A company that sued Comedy Central's “South Park” for copyright infringement not only lost the case, but was ordered to reimburse Comedy Central's attorneys for their work on the “frivolous” lawsuit.
In a ruling issued last week, U.S. District Court Judge Joseph P. Stadtmueller in the Eastern District of Wisconsin said that Brownmark Films must pay Comedy Central's lawyers up to $31,500. The exact amount will depend on Brownmark's financial state.
The lawsuit stemmed from a 2008 "South Park" episode that drew on the music video “What What (In the Butt),” or WWITB, created by Robert Ciraldo, Andrew Swant and Sam Norman. The creators transferred their interest in the clip to the small Wisconsin company Brownmark Films. The clip went viral on YouTube, where it has been viewed more than 44 million times.
The "South Park" episode that sparked the lawsuit featured a 9-year-old character who created a music video similar to WWITB that also went viral. After the show aired, Brownmark unsuccessfully asked Viacom's Comedy Central to pay a licensing fee. Two years later, Brownmark sued the media giant for copyright infringement.
Brownmark lost that suit this summer, when Stadtmueller ruled that the TV show made fair use of the clip. “The episode then showcases the inanity of the 'viral video' craze, by having the "South Park" fourth graders’ version of the WWITB video 'go viral,' seemingly the natural consequence of merely posting a video on the Internet,” the judge wrote.
The show's plot -- in which "South Park" characters were unable to collect “Internet money” for the clip -- also supported the fair-use finding, Stadtmueller wrote. “The South Park episode, with its use of the WWITB video, becomes a means to comment on the ultimate value of viral YouTube clips, as the main characters discover that while society is willing to watch absurd video clips on the Internet, our society simultaneous[ly] assigns little monetary value to such works.”
After Comedy Central won, it sought $62,131.48 in attorneys' fees, arguing that the lawsuit was frivolous.
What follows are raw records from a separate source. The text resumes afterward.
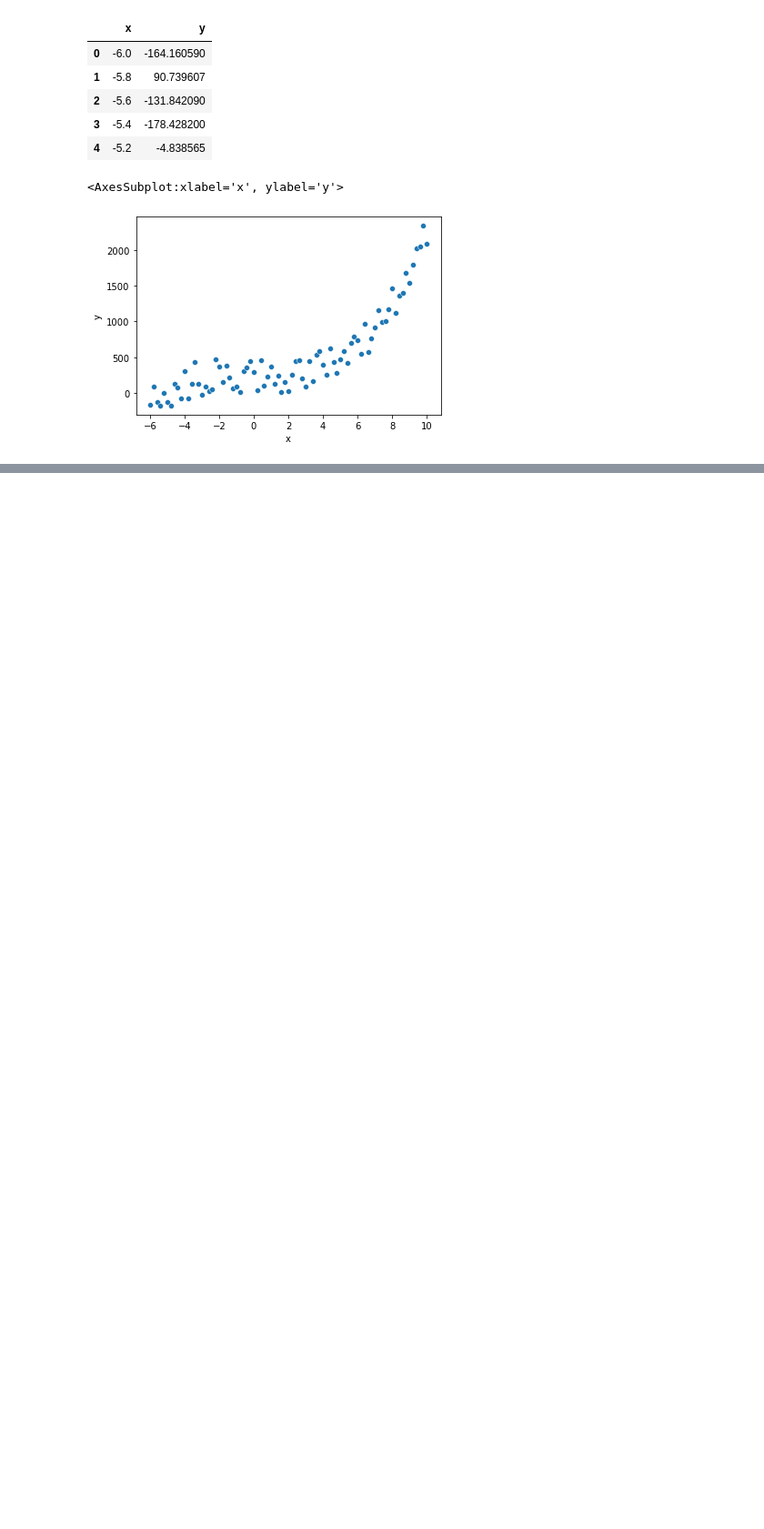
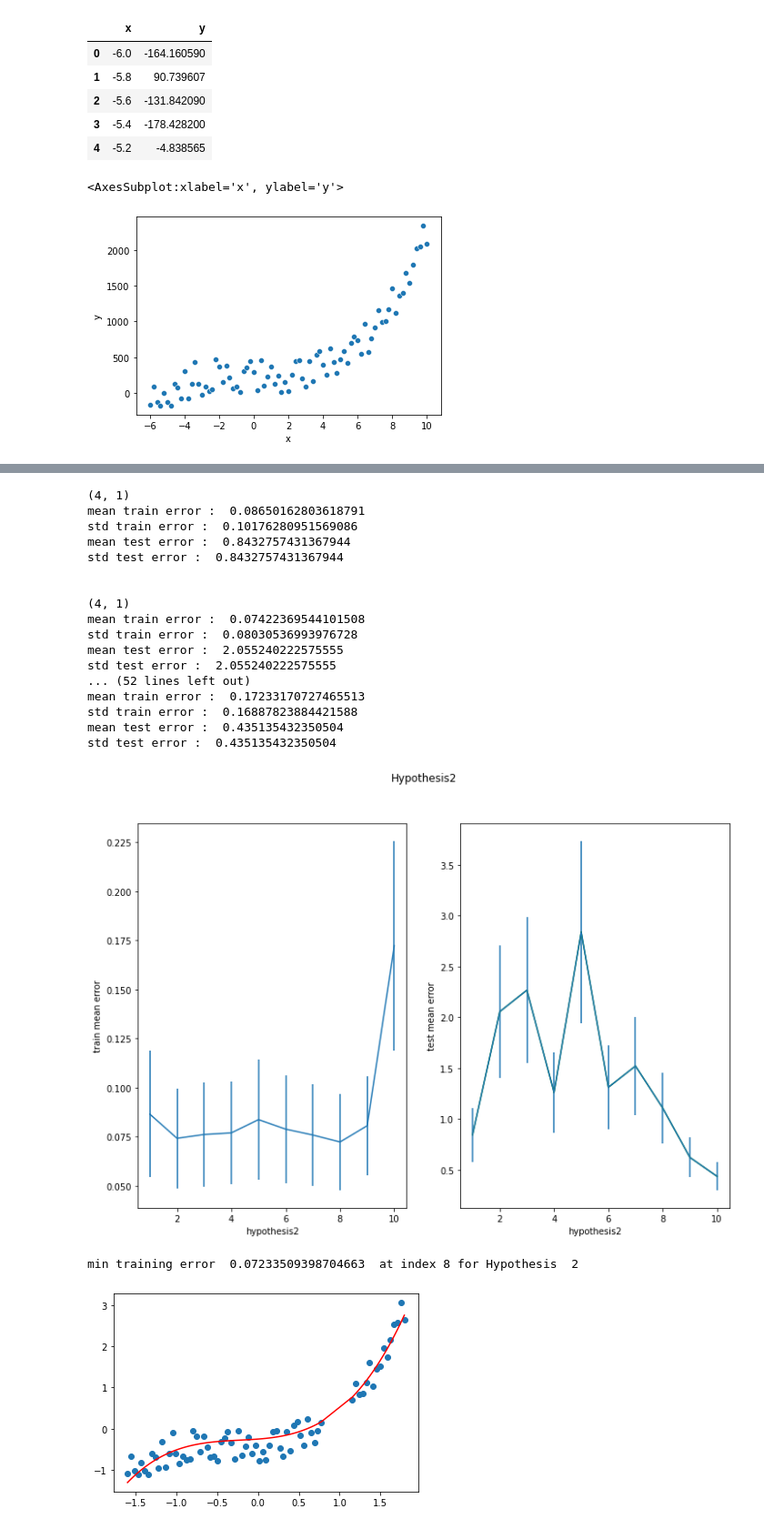
Before and after one commit to chandms/Security_Analytics, a Jupyter notebook: Assignment1/HW1P3.ipynb, the cells around one changed output, grey strips where cells are left out. Shown at 91% size. Drawn from its saved outputs; the diff is of its cells as text; code cells hidden in the pictures; blank space fills up the shorter version.

```diff
--- a/Assignment1/HW1P3.ipynb
+++ b/Assignment1/HW1P3.ipynb
@@ -113,5 +204,4 @@ w0 :  [-0.00058399]
 # %%
-#3b
-computeModels(degree=3)
-len(models)
+model_weights=computeModels(degree=3)
+print(model_weights)
 # %% [output]
@@ -139 +225,24 @@ w0 :  [-0.16264653]
+# %%
+computeErrorTerms(3,1,model_weights)
+# %% [output]
+(4, 1)
+mean train error :  0.08650162803618791
+std train error :  0.10176280951569086
+mean test error :  0.8432757431367944
+std test error :  0.8432757431367944
+
+
+(4, 1)
+mean train error :  0.07422369544101508
+std train error :  0.08030536993976728
+mean test error :  2.055240222575555
+std test error :  2.055240222575555
+... (52 lines left out)
+mean train error :  0.17233170727465513
+std train error :  0.16887823884421588
+mean test error :  0.435135432350504
+std test error :  0.435135432350504
+[figure, added]
+min training error  0.07233509398704663  at index 8 for Hypothesis  2
+[figure, added]
 # %%
```
Also changed, not shown: parts of 27 cells of this notebook.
Stadtmueller agreed with that characterization, although said he would reduce the amount of fees because Brownmark is a small company.
“The defendants' fair-use argument was very strong,” he wrote.
“Brownmark's legal positions were also objectively unreasonable, and thus their position was frivolous,” he added. “There is little that could justify the plaintiff's stated view that the South Park version was not parody.”